The Centers for Medicare and Medicaid Services (CMS) have announced the finalization of a new rule that will help strengthen access to mental health and substance-use services for individuals who receive Medicaid benefits though managed care organizations and those who have Children's Health Insurance Program (CHIP) coverage. According to CMS' press release, this "final rule strengthens access to mental health and substance use disorder benefits for low-income Americans." The new provisions of this rule will benefit the over "23 million people enrolled in Medicaid managed care organizations (MCOs), Medicaid alternative benefit plans (ABPs), and CHIP."
2016 is going to be a big year for Behavioral Health, thanks to The Excellence in Mental Health Act (ExACT) passed in 2014. the ExACT is a crucial step towards taking Behavioral healthcare off the back burner and sparking an important discussions on mental health. According to the National Council for Behavioral Health the program will “increase Americans’ access to community mental health and substance use treatment services while improving Medicaid reimbursement for these services.” The program has allocated over $1 billion to help protect and enhance community based mental health programs, which is the largest federal investment in behavioral health services in a very long time. Let’s take a look at the progress the Excellence in Mental Health Act has already made and what might be in store for 2016.

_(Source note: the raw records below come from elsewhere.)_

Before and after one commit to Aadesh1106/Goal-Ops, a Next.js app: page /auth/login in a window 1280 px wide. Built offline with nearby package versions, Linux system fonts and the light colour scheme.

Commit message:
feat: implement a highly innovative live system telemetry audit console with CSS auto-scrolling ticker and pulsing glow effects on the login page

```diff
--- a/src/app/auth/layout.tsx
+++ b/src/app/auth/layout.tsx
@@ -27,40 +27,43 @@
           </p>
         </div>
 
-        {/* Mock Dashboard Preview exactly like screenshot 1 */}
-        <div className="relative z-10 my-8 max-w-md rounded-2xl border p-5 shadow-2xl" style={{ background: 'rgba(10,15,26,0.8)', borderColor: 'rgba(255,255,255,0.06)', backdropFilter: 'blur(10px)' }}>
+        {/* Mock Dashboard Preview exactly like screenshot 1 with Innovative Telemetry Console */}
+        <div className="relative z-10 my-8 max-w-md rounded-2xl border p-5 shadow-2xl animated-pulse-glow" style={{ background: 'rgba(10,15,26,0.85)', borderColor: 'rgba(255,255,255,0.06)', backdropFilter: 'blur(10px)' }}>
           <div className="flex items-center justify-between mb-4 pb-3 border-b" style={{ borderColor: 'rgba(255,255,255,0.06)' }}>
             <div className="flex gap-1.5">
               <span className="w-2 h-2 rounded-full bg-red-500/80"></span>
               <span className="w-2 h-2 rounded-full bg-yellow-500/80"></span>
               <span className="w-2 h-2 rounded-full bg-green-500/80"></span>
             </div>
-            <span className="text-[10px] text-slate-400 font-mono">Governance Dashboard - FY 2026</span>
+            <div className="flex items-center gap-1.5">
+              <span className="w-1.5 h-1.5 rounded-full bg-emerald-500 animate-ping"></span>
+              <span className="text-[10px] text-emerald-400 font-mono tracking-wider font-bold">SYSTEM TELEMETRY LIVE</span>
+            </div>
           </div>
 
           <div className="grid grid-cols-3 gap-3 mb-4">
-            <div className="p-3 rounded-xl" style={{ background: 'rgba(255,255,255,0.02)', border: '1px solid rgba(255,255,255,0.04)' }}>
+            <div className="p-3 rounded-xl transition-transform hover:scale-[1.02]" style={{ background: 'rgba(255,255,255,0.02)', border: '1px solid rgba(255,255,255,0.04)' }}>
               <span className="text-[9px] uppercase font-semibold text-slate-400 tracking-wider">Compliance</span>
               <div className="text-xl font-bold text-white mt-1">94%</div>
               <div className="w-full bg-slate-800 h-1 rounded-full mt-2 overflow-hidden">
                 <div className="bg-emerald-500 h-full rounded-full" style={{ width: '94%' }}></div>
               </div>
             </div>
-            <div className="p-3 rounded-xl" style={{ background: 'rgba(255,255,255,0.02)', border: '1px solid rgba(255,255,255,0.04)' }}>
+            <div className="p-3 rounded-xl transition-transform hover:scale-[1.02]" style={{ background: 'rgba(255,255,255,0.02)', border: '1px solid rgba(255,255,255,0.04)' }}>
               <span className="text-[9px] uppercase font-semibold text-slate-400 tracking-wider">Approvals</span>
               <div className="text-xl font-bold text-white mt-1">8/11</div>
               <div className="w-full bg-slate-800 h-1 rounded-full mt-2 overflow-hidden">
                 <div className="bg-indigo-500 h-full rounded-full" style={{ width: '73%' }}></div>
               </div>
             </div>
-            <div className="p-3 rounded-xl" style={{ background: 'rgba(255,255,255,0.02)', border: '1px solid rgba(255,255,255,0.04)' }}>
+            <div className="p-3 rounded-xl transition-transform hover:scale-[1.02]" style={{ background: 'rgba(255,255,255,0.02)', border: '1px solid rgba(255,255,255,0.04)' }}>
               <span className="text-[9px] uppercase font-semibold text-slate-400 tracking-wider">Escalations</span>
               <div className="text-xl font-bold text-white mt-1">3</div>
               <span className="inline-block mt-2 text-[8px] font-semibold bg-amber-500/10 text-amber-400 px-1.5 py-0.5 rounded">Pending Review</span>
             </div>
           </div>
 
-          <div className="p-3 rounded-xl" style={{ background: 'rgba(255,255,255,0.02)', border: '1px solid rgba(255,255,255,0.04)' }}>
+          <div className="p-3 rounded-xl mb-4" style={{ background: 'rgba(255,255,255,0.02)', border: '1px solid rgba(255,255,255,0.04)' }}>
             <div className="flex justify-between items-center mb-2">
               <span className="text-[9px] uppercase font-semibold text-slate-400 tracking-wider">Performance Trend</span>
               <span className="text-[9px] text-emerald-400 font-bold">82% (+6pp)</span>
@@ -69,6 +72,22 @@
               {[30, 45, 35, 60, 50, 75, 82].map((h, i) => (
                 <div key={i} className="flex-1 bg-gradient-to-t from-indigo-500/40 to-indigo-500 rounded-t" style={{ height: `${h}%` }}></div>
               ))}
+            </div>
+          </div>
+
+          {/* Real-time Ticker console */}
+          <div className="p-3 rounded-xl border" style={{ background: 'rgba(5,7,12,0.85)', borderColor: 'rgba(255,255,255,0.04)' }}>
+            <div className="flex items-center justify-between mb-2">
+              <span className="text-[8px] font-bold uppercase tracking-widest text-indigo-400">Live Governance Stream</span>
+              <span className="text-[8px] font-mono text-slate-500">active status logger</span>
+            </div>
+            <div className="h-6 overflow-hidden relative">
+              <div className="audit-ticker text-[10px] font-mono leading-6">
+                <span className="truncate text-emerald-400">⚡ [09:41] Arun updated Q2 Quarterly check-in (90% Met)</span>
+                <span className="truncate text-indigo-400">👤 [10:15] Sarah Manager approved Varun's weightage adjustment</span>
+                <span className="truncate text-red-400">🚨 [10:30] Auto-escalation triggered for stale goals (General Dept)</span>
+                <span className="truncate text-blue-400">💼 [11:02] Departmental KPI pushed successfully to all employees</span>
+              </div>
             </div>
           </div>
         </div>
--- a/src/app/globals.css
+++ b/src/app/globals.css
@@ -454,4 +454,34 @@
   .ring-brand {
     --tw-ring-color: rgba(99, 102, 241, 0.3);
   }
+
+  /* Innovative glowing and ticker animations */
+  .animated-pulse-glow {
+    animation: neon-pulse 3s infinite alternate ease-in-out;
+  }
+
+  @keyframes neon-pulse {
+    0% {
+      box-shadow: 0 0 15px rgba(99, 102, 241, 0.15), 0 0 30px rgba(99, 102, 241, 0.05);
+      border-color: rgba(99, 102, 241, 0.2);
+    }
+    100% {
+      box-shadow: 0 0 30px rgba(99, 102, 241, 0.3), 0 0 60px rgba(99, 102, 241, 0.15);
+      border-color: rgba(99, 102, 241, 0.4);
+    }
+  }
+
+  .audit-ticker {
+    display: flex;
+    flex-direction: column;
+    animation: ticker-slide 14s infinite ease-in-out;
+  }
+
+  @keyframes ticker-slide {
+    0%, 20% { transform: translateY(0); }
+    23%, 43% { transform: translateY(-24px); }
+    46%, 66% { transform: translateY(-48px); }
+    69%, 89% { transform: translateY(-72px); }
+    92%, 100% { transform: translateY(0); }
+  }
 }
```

Medicaid spending soared nearly 14 percent last year—its biggest annual increase in at least two decades—as a result of millions of newly eligible low-income enrollees signing up under the Affordable Care Act, according to a report released Thursday by the Kaiser Family Foundation. Total spending was highest in the 29 states that expanded Medicaid, the government insurance program for low-income and disabled people, under the health law. In those states, total Medicaid spending jumped nearly 18 percent in the fiscal year that for most states ended June 30, the Kaiser researchers found. (KHN is an editorially independent program of the foundation). In the other states that did not expand, Medicaid spending rose about 6 percent, the report found.